(EXCERPTED RECORDS begins)
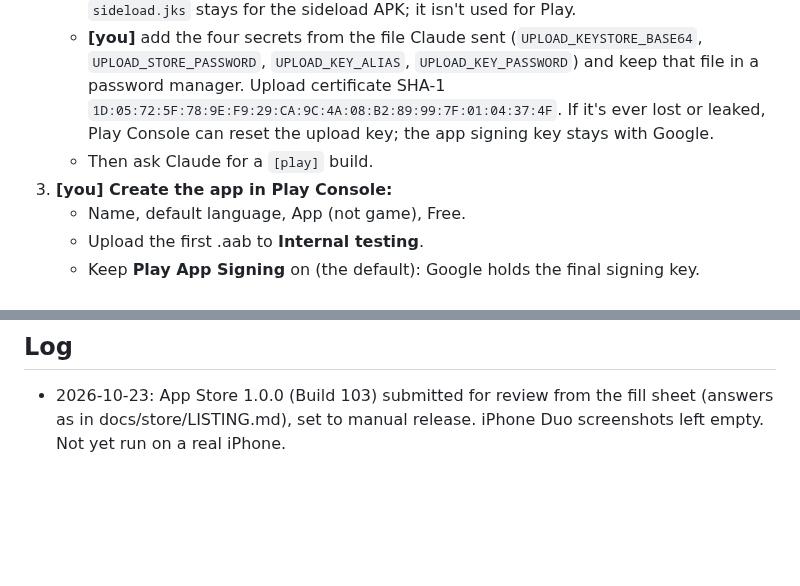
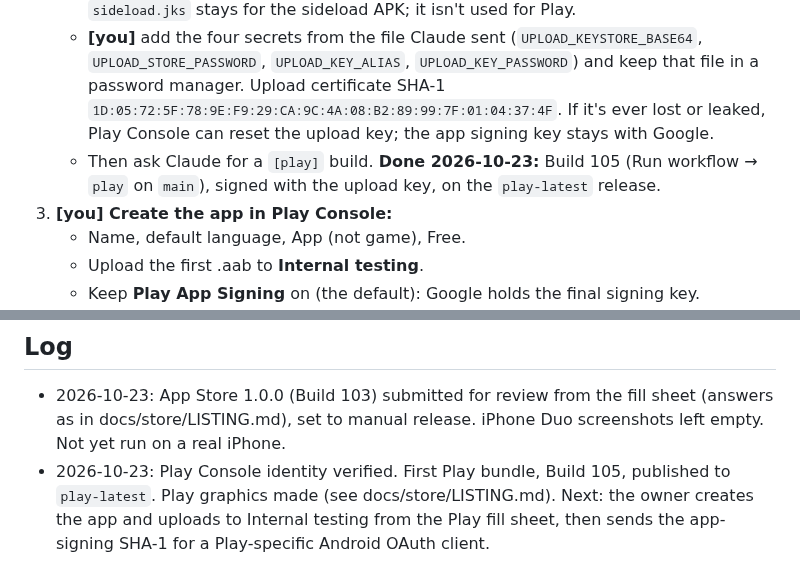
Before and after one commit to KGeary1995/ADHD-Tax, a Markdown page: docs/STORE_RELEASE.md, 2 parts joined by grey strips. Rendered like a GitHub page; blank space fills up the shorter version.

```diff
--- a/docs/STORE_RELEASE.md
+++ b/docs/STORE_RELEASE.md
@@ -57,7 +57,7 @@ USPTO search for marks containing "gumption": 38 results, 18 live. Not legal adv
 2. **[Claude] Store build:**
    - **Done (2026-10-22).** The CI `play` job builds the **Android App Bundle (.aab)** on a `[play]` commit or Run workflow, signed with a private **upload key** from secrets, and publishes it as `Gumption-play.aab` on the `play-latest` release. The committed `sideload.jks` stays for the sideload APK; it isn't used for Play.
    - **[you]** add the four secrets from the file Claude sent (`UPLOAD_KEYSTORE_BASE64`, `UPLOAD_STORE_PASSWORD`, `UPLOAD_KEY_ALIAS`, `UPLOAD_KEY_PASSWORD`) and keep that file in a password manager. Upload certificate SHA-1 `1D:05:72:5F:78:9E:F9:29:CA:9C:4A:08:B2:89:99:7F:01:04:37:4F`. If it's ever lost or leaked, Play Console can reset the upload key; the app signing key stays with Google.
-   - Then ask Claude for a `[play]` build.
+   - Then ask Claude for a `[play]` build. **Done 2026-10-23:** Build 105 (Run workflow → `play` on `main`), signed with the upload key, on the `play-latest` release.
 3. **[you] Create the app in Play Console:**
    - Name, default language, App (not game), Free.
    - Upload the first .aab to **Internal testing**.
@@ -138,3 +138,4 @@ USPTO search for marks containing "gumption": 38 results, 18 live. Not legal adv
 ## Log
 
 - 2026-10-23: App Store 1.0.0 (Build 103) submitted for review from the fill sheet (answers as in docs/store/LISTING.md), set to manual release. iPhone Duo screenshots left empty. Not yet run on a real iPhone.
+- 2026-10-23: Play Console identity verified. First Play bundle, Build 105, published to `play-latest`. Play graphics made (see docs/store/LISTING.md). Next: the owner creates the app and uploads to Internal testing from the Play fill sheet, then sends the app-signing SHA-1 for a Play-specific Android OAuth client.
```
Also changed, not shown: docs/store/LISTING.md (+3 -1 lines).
(EXCERPTED RECORDS ends)
WHAT TO PRODUCE
Could you please write out the entries exactly as they are, with every picture left out?

EXERCISE SOLUTION
Before and after one commit to KGeary1995/ADHD-Tax, a Markdown page: docs/STORE_RELEASE.md, 2 parts joined by grey strips. Rendered like a GitHub page; blank space fills up the shorter version.

```diff
--- a/docs/STORE_RELEASE.md
+++ b/docs/STORE_RELEASE.md
@@ -57,7 +57,7 @@ USPTO search for marks containing "gumption": 38 results, 18 live. Not legal adv
 2. **[Claude] Store build:**
    - **Done (2026-10-22).** The CI `play` job builds the **Android App Bundle (.aab)** on a `[play]` commit or Run workflow, signed with a private **upload key** from secrets, and publishes it as `Gumption-play.aab` on the `play-latest` release. The committed `sideload.jks` stays for the sideload APK; it isn't used for Play.
    - **[you]** add the four secrets from the file Claude sent (`UPLOAD_KEYSTORE_BASE64`, `UPLOAD_STORE_PASSWORD`, `UPLOAD_KEY_ALIAS`, `UPLOAD_KEY_PASSWORD`) and keep that file in a password manager. Upload certificate SHA-1 `1D:05:72:5F:78:9E:F9:29:CA:9C:4A:08:B2:89:99:7F:01:04:37:4F`. If it's ever lost or leaked, Play Console can reset the upload key; the app signing key stays with Google.
-   - Then ask Claude for a `[play]` build.
+   - Then ask Claude for a `[play]` build. **Done 2026-10-23:** Build 105 (Run workflow → `play` on `main`), signed with the upload key, on the `play-latest` release.
 3. **[you] Create the app in Play Console:**
    - Name, default language, App (not game), Free.
    - Upload the first .aab to **Internal testing**.
@@ -138,3 +138,4 @@ USPTO search for marks containing "gumption": 38 results, 18 live. Not legal adv
 ## Log
 
 - 2026-10-23: App Store 1.0.0 (Build 103) submitted for review from the fill sheet (answers as in docs/store/LISTING.md), set to manual release. iPhone Duo screenshots left empty. Not yet run on a real iPhone.
+- 2026-10-23: Play Console identity verified. First Play bundle, Build 105, published to `play-latest`. Play graphics made (see docs/store/LISTING.md). Next: the owner creates the app and uploads to Internal testing from the Play fill sheet, then sends the app-signing SHA-1 for a Play-specific Android OAuth client.
```
Also changed, not shown: docs/store/LISTING.md (+3 -1 lines).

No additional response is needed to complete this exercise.